**What needs to be done**
The answer must be a single number: the count of lines in the data below that hold the word "const".

**Web interface edit records**
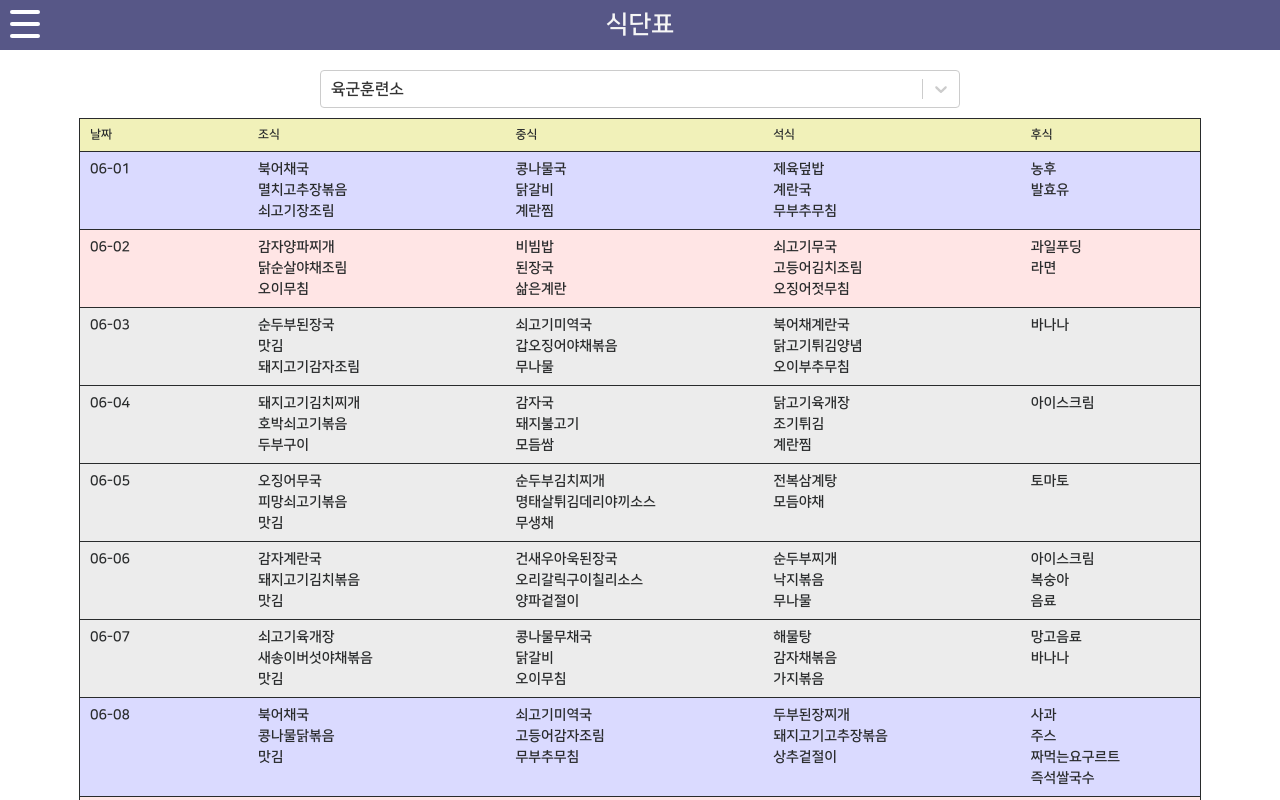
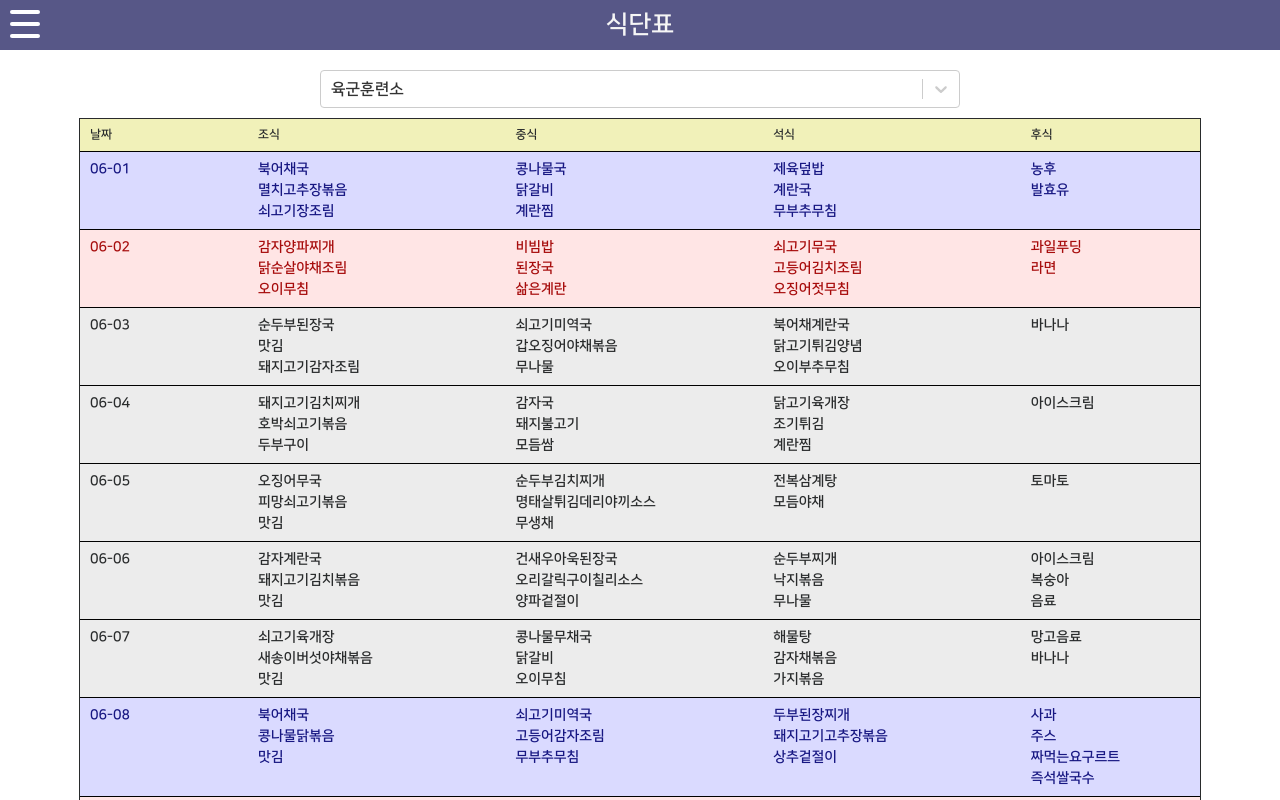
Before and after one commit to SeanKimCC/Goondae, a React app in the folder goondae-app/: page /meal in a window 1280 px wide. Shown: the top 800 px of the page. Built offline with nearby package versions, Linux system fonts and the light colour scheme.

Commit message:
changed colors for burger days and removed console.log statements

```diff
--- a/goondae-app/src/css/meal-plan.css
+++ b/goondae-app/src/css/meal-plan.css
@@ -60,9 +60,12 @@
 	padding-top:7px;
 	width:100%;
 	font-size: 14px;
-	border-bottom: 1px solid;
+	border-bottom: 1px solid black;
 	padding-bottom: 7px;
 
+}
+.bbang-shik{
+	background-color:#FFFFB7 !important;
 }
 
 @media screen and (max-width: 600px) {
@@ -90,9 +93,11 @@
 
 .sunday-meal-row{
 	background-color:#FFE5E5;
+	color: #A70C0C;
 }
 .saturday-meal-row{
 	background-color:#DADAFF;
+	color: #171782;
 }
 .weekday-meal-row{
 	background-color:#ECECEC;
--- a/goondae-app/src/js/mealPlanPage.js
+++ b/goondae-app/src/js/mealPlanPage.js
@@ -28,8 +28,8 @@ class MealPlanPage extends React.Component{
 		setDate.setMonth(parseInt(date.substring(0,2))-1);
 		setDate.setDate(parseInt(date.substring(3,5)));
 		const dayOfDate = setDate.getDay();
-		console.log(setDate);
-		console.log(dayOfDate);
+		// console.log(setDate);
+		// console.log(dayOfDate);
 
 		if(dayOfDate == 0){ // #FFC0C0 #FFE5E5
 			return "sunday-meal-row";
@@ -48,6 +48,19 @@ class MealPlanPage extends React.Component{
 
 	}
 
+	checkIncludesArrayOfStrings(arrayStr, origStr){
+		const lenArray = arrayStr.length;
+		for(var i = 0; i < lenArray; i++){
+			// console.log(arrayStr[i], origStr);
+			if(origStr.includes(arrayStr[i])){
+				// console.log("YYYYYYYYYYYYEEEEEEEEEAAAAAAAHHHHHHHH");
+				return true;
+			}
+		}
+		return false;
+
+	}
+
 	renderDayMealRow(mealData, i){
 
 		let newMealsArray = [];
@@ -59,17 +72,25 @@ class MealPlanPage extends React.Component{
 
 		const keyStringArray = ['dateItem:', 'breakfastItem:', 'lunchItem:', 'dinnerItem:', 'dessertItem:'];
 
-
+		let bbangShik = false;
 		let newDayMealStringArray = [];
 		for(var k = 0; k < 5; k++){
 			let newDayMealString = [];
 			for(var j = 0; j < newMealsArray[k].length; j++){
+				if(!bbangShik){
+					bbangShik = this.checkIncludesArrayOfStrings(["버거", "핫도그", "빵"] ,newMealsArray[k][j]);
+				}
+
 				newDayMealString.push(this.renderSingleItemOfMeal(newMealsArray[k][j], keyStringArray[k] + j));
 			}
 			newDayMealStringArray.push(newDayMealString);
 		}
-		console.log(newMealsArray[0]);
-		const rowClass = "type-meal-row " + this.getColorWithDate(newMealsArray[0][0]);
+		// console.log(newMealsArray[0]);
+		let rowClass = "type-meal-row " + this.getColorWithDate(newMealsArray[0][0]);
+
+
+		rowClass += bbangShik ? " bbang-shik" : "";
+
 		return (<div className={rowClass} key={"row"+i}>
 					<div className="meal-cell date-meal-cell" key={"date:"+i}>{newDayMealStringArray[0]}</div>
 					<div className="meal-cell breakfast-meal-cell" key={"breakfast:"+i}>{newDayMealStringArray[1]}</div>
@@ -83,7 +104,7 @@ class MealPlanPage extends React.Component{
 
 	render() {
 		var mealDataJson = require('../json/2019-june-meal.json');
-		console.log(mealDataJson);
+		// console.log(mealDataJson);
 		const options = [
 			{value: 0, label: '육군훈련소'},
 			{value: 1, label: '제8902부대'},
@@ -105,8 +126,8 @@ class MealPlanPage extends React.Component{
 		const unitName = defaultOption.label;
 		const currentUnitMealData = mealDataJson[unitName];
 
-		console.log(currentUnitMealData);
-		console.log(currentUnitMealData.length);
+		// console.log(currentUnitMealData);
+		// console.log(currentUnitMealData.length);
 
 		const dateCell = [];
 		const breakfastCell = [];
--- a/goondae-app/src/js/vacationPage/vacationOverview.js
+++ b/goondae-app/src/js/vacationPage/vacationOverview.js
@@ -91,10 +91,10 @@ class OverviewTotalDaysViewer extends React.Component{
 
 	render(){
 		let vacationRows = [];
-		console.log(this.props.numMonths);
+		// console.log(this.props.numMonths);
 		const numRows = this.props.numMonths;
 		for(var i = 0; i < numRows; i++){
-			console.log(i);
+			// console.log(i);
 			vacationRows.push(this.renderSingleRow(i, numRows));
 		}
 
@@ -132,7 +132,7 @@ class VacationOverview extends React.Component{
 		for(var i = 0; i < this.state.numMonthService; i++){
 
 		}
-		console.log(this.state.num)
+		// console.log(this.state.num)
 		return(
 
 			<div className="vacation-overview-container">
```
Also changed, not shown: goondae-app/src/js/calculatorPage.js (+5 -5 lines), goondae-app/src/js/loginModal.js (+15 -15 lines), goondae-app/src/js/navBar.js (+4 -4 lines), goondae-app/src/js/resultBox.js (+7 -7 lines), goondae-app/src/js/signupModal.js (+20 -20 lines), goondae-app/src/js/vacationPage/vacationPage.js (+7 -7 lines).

* * *

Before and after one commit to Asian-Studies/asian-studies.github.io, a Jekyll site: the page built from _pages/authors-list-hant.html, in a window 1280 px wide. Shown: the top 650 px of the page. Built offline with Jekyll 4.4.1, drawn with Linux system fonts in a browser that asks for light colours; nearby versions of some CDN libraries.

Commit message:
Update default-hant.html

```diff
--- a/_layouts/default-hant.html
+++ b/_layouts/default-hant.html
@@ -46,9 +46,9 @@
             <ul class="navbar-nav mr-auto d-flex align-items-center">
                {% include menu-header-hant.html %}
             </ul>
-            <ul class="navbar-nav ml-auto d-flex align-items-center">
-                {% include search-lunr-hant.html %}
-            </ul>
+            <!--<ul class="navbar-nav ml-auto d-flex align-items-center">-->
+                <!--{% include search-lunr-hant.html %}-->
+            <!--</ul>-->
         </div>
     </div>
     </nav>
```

**Task answer**
10